Owner name: EUROPEAN SPORTS MERCHANDISING B.V., NETHERLANDS
Free format text: ASSIGNMENT OF ASSIGNORS INTEREST;ASSIGNOR:GORMLEY, IAN GAVIN;REEL/FRAME:015035/0476
Effective date: 20040820
|Nov 13, 2007||FPAY||Fee payment|
Year of fee payment: 4
|Nov 19, 2007||REMI||Maintenance fee reminder mailed|
|Jun 22, 2009||AS||Assignment|
Owner name: LIMPET SPORTS MANAGEMENT B.V., NETHERLANDS
Free format text: ASSIGNMENT OF ASSIGNORS INTEREST;ASSIGNOR:EUROPEAN SPORTS MERCHANDISING B.V.;REEL/FRAME:022846/0908
Effective date: 20090507
|Nov 14, 2011||FPAY||Fee payment|
Year of fee payment: 8

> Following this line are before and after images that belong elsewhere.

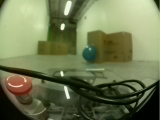
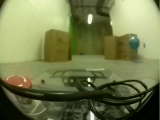
tune

diff --git a/racecar_control/scripts/blob_detector.py b/racecar_control/scripts/blob_detector.py
@@ -53,8 +53,8 @@ class BlobDetector:
 
         self.num_debris = 1
         self.objects_positions = []
-        self.object_stored = False
-        self.obstacle_detect_time = 0
+        self.object_already_stored = False
+        self.stop = False
         self.rospack = rospkg.RosPack()
         self.rospack.list() 
         self.path = self.rospack.get_path('racecar_control') + "/report/"
@@ -122,8 +122,18 @@ class BlobDetector:
         self.color_value = config.color_value
         self.border = config.border
         return config
+
+    def stop_callback(self, evt):
+        self.stop = False
   
     def image_callback(self, image, depth, info):
+
+        if self.stop == True:
+            stop_cmd = Twist()
+            stop_cmd.linear.x = -0.5
+            stop_cmd.angular.z = 0.0
+            self.cmd_vel_pub.publish(stop_cmd)
+            return
             
         try:
             cv_image = self.bridge.imgmsg_to_cv2(image, "bgr8")
@@ -176,7 +186,9 @@ class BlobDetector:
                         closestObject[2] = depth
 
         # We process only the closest object detected
-        if closestObject[2] > 0 and (float(rospy.get_rostime()) - float(self.obstacle_detect_time)) >= 5.0:
+
+        if closestObject[2] > 0:
+            
             # assuming the object is circular, use center of the object as position
             transObj = (closestObject[0], closestObject[1], closestObject[2])
             rotObj = tf.transformations.quaternion_from_euler(0, np.pi/2, -np.pi/2)
@@ -186,7 +198,6 @@ class BlobDetector:
                     image.header.frame_id)  
             msg = String()
             msg.data = self.object_frame_id
-            print(self.object_frame_id)
             self.object_pub.publish(msg) # signal that an object has been detected
             
             # Compute object pose in map frame
@@ -214,32 +225,44 @@ class BlobDetector:
         
             object_pos = [transMap[0], transMap[1]]
             for pos_stored in self.objects_positions:
-                if pos_stored[0] <= object_pos[0] + 0.5 and \
+                if  pos_stored[0] <= object_pos[0] + 0.5 and \
                     pos_stored[0] >= object_pos[0] - 0.5 and \
                     pos_stored[1] <= object_pos[1] + 0.5 and \
-                    pos_stored[1] >= object_pos[1] - 0.5:
-                    self.objects_positions.append([transMap[0], transMap[0]])
-                    self.num_debris +=1
-                    self.object_stored = False
+                    pos_stored[1] >= object_pos[1] - 0.5 :
+                    print("here")
+                    self.object_already_stored = True
 
-            if self.object_frame_id and not self.object_stored :
+                else:
+                    self.object_already_stored = False
+ 
+
+            rospy.loginfo("je detecte un ballon")
+            try:
+                print(object_pos)
+                print(self.objects_positions[0])
+                print(self.object_already_stored)
+            except:
+                pass
+
+            if self.object_frame_id and not self.object_already_stored :
                 twist = Twist()
                 if distance >= 2 and angle != 0:
                     twist.linear.x = self.max_speed/2
                     twist.angular.z = 2*angle
                     self.cmd_vel_pub.publish(twist)
-                    print("avance")
 
                 if distance < 2:
-                    if angle < 5/360*2*np.pi or angle > 5/360*2*np.pi:
-                        if not self.object_stored:
+                    if angle < (5/360*2*np.pi) or angle > (-5/360*2*np.pi):
+                        if not self.object_already_stored:
                             
                             twist.linear.x = 0
                             twist.angular.z = 0
                             self.cmd_vel_pub.publish(twist)
                             rospy.loginfo("taking picture")
                             rospy.loginfo("processing...")
-                            self.obstacle_detect_time = rospy.get_rostime()
+                            self.objects_positions.append([transMap[0], transMap[1]])
+                            self.stop = True
+                            self.stop_timer = rospy.Timer(rospy.Duration(5), self.stop_callback, oneshot=True)
 
                             filename = "photo_object_" + str(self.num_debris) + ".png"
                             cv2.imwrite((self.path + filename), self.bridge.imgmsg_to_cv2(image, "bgr8"))
@@ -247,7 +270,7 @@ class BlobDetector:
                             f = open((self.path + "points.txt"), "a")
                             f.write(str(transMap[0]) + " " + str(transMap[1]) + "\n")
                             f.close()
-                            self.object_stored = True
+                            self.num_debris +=1
 
         # debugging topic
         if self.image_pub.get_num_connections()>0:
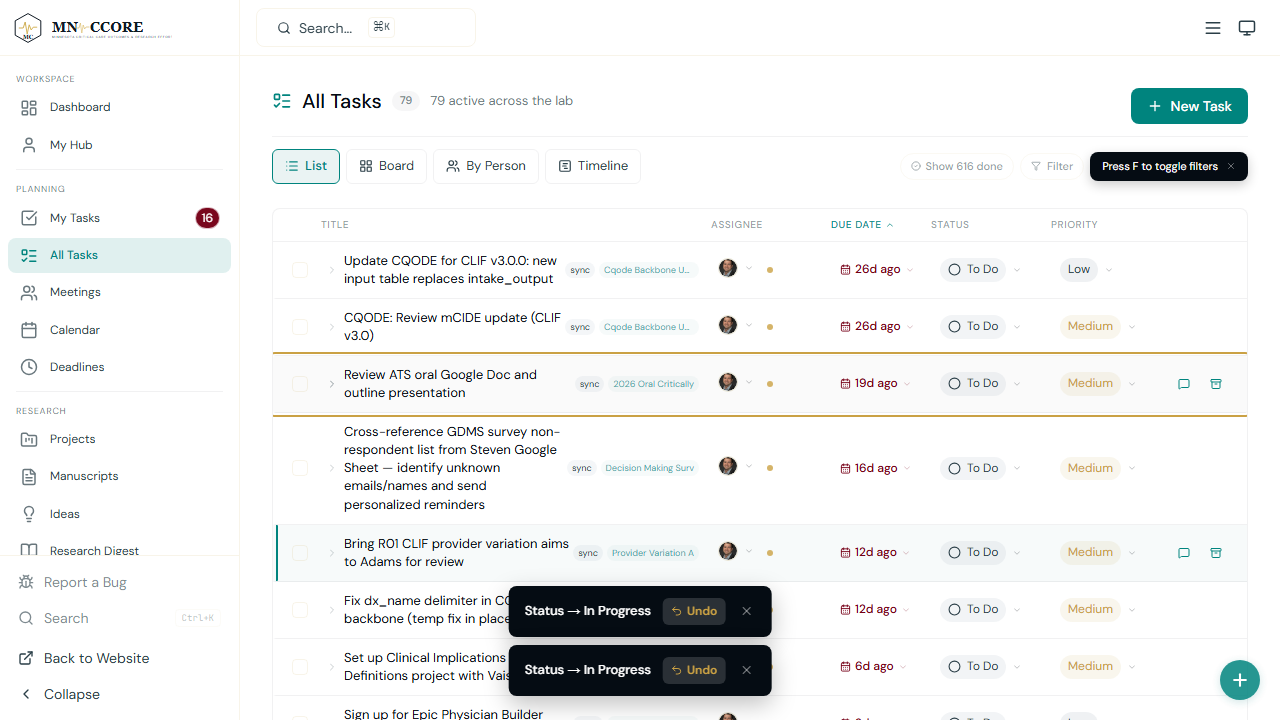
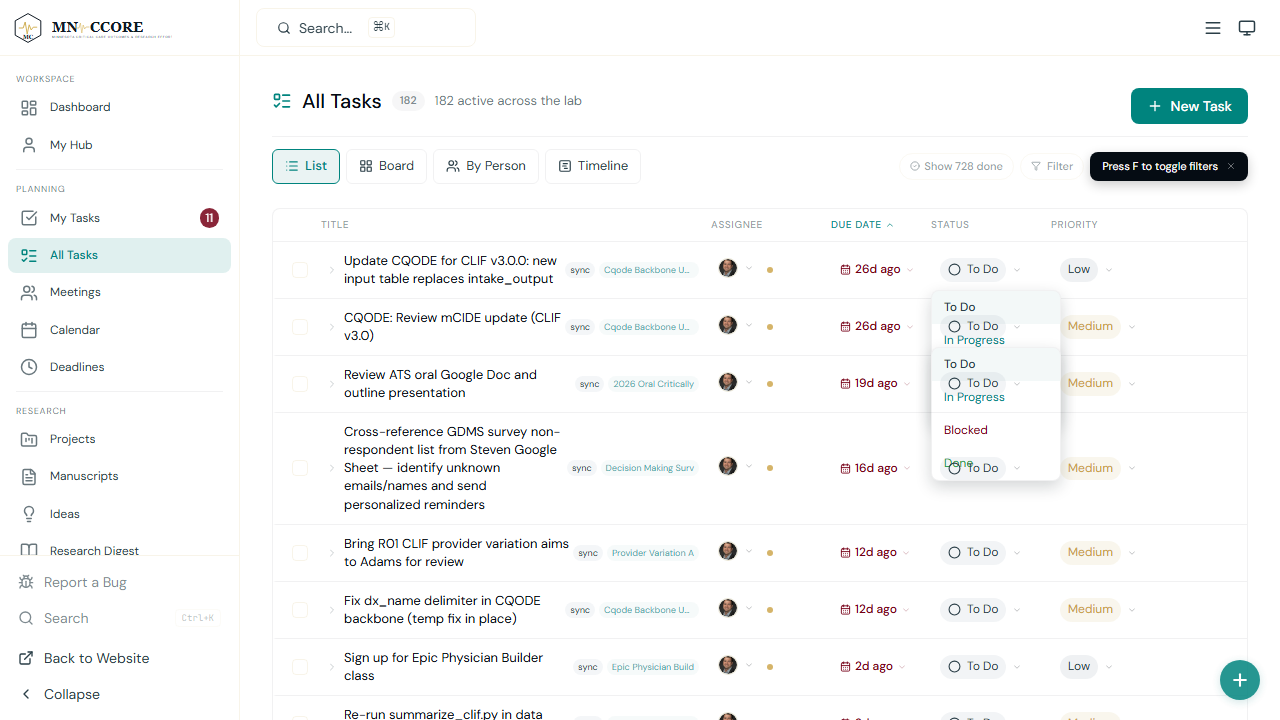
fix: Undo locator CSS syntax (use .or() instead of comma)

diff --git a/tests/daily-superuser.spec.ts b/tests/daily-superuser.spec.ts
@@ -1442,7 +1442,7 @@ test.describe('EXHAUSTIVE — Every interactive element verified', () => {
       await bulkDone.click()
       await page.waitForTimeout(500)
       // Click undo
-      const undo = page.locator('button:has-text("Undo"), text=Undo').first()
+      const undo = page.locator('button:has-text("Undo")').or(page.locator('text=Undo')).first()
       if (await undo.isVisible({ timeout: 3000 }).catch(() => false)) {
         await undo.click()
         await page.waitForTimeout(500)
@@ -1806,7 +1806,7 @@ test.describe('EXHAUSTIVE — Every interactive element verified', () => {
         await inProgress.click()
         await page.waitForTimeout(500)
         // Click Undo
-        const undo = page.locator('button:has-text("Undo"), text=Undo').first()
+        const undo = page.locator('button:has-text("Undo")').or(page.locator('text=Undo')).first()
         if (await undo.isVisible({ timeout: 3000 }).catch(() => false)) {
           await undo.click()
           await page.waitForTimeout(500)
@@ -1863,7 +1863,7 @@ test.describe('EXHAUSTIVE — Every interactive element verified', () => {
     console.log(`Simultaneous toasts: ${toasts}`)
     await page.screenshot({ path: 'review/exhaustive-multi-toast.png' })
     // Undo both
-    const undos = page.locator('button:has-text("Undo"), text=Undo')
+    const undos = page.locator('button:has-text("Undo")').or(page.locator('text=Undo'))
     const undoCount = await undos.count()
     for (let i = 0; i < undoCount; i++) {
       await undos.first().click().catch(() => {})
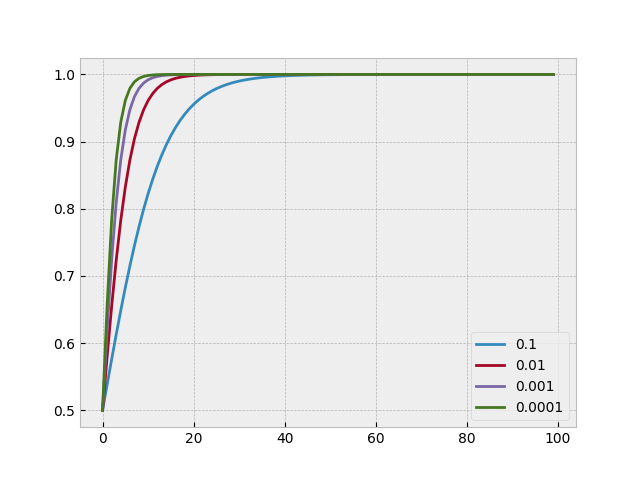
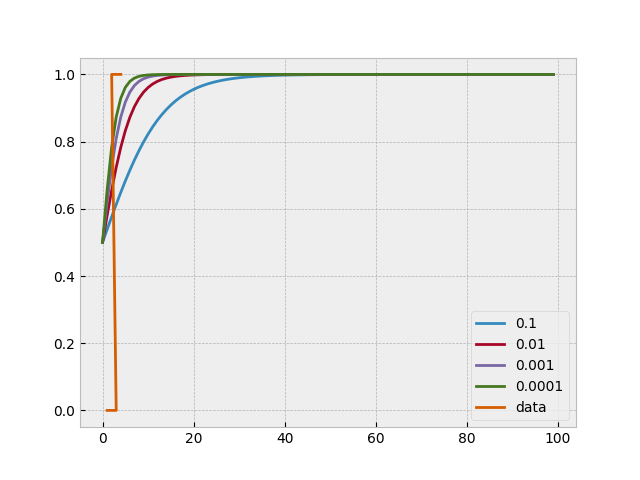
add data to images

diff --git a/analysis/assignment_109.py b/analysis/assignment_109.py
@@ -38,7 +38,9 @@ for o in offsets:
     y_vals = [lr.predict({"x": i}) for i in x_vals]
     plt.plot(x_vals, y_vals)
 
-plt.legend(offsets)
+plt.plot(df.get_column('x'), df.get_column('y'))
+
+plt.legend(offsets+["data"])
 plt.savefig("assignment_109a.png")
 
 #> Part B
@@ -54,7 +56,7 @@ df = DataFrame.from_array(
 columns = ['x', 'y'])
 df = df.apply_new("x", "constant", lambda _: 1)
 
-reg = LogisticRegressor(df, dependent_variable='y')
+reg = LogisticRegressor(df, dependent_variable='y', solve_immediately=False)
 
 reg.set_coefficients({'constant': 0.5, 'x': 0.5})
 
@@ -70,6 +72,8 @@ reg.set_coefficients({'constant': 2.7911, 'x': -1.1165})
 x_vals = [i for i in range(100)]
 y_vals = [reg.predict({"x": i, "constant": 1}) for i in x_vals]
 plt.plot(x_vals, y_vals)
+
+plt.plot(df.get_column('x'), df.get_column('y'))
 
 plt.legend(["Gradient Descent"])
 plt.title("Gradient Descent Plot")

diff --git a/src/models/logistic_regressor.py b/src/models/logistic_regressor.py
@@ -6,9 +6,10 @@ plt.style.use("bmh")
 
 
 class LogisticRegressor(LinearRegressor):
-    def __init__(self, df, dependent_variable, max_value=1):
+    def __init__(self, df, dependent_variable, max_value=1, solve_immediately=True):
         self.max_value = max_value
-        df = df.apply(dependent_variable, self.transform)
+        if solve_immediately:
+            df = df.apply(dependent_variable, self.transform)
         super().__init__(df, dependent_variable)
 
     def transform(self, x):
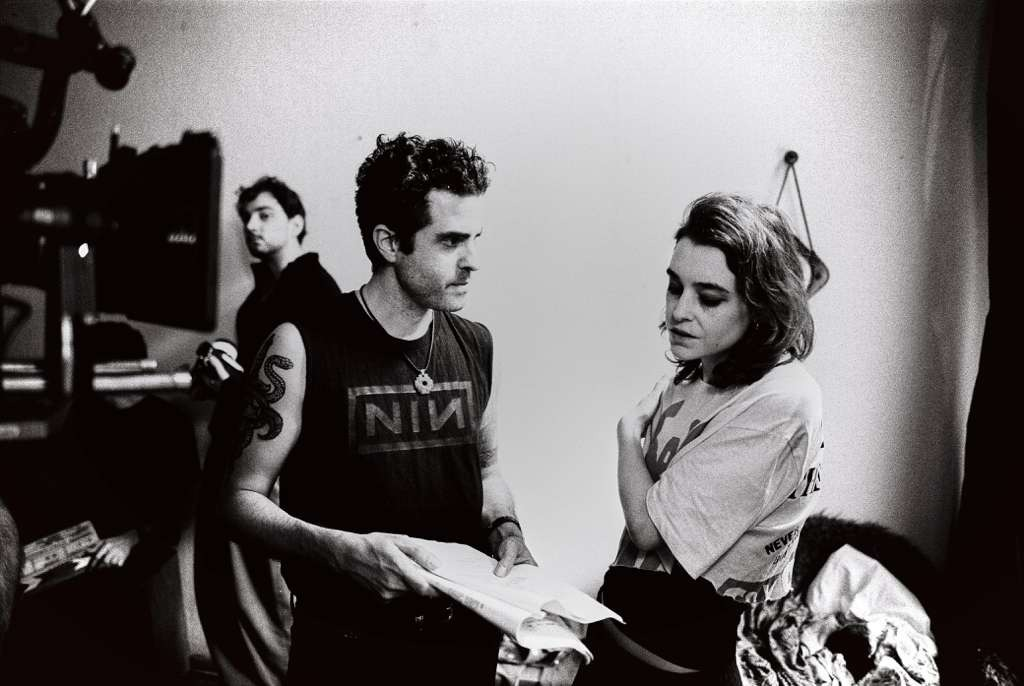
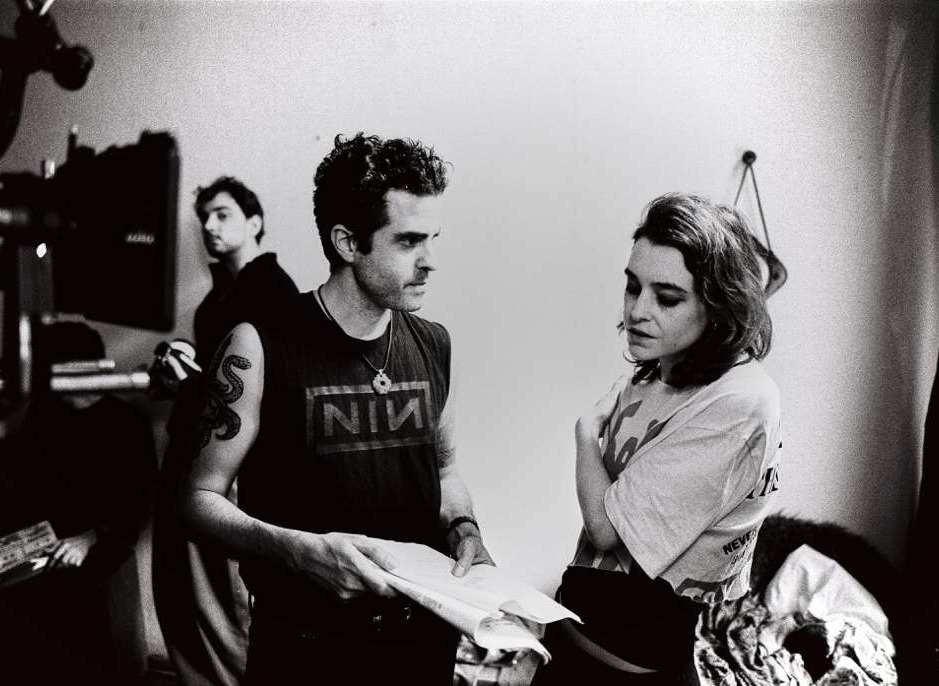
Opening photos cropped to the old window shapes so the large one stays on screen
Claude-Session: https://claude.ai/code/session_017pet1xdoD4qsmDKCnpEuuB

diff --git a/DECISIONS.md b/DECISIONS.md
@@ -91,4 +91,4 @@
 | D-87 | The Festival circuit lives inside each film's section (before its watch beat), in the reel container: "Festival circuit" prints in letter by letter where the film title used to sit, then the awards roll through a smaller box (56px laurels, smaller type). The standalone Festival circuit scene is gone | Adam's direction |
 | D-88 | Scroll cue: a viewfinder scale (small ticks all the way down the thin line), the rolling light carries a short crossbar, and "SCROLL DOWN" (translated) sits beneath. It shows only at the very top of the page (first 4 px) and comes back whenever the visitor returns to the top; hidden while playing | Adam's direction (replaces "gone for good", D-85) |
 | D-89 | Festival roll inside the reels runs wide (up to 1080px, inside the reel container): every festival line stays on one line and the dot leaders run longer. Phones keep the narrower wrap so long names stay readable | Adam's direction |
-| D-90 | Opening windows use the behind-the-scenes photos (image01 large right, image02 small left), alt "On set, behind the scenes"; reel 1 key image replaced (clapperboard by the water). Email corrected to njs@disziplin.org | Adam delivered / corrected, 19 Nov |
+| D-90 | Opening windows use the behind-the-scenes photos (image01 large right, image02 small left), cropped to the old window shapes (5:3 and 4:3) so the layout is unchanged and nothing runs off screen, alt "On set, behind the scenes"; reel 1 key image replaced (clapperboard by the water). Email corrected to njs@disziplin.org | Adam delivered / corrected, 19 Nov |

|Nov 11, 2015||FPAY||Fee payment|
Year of fee payment: 12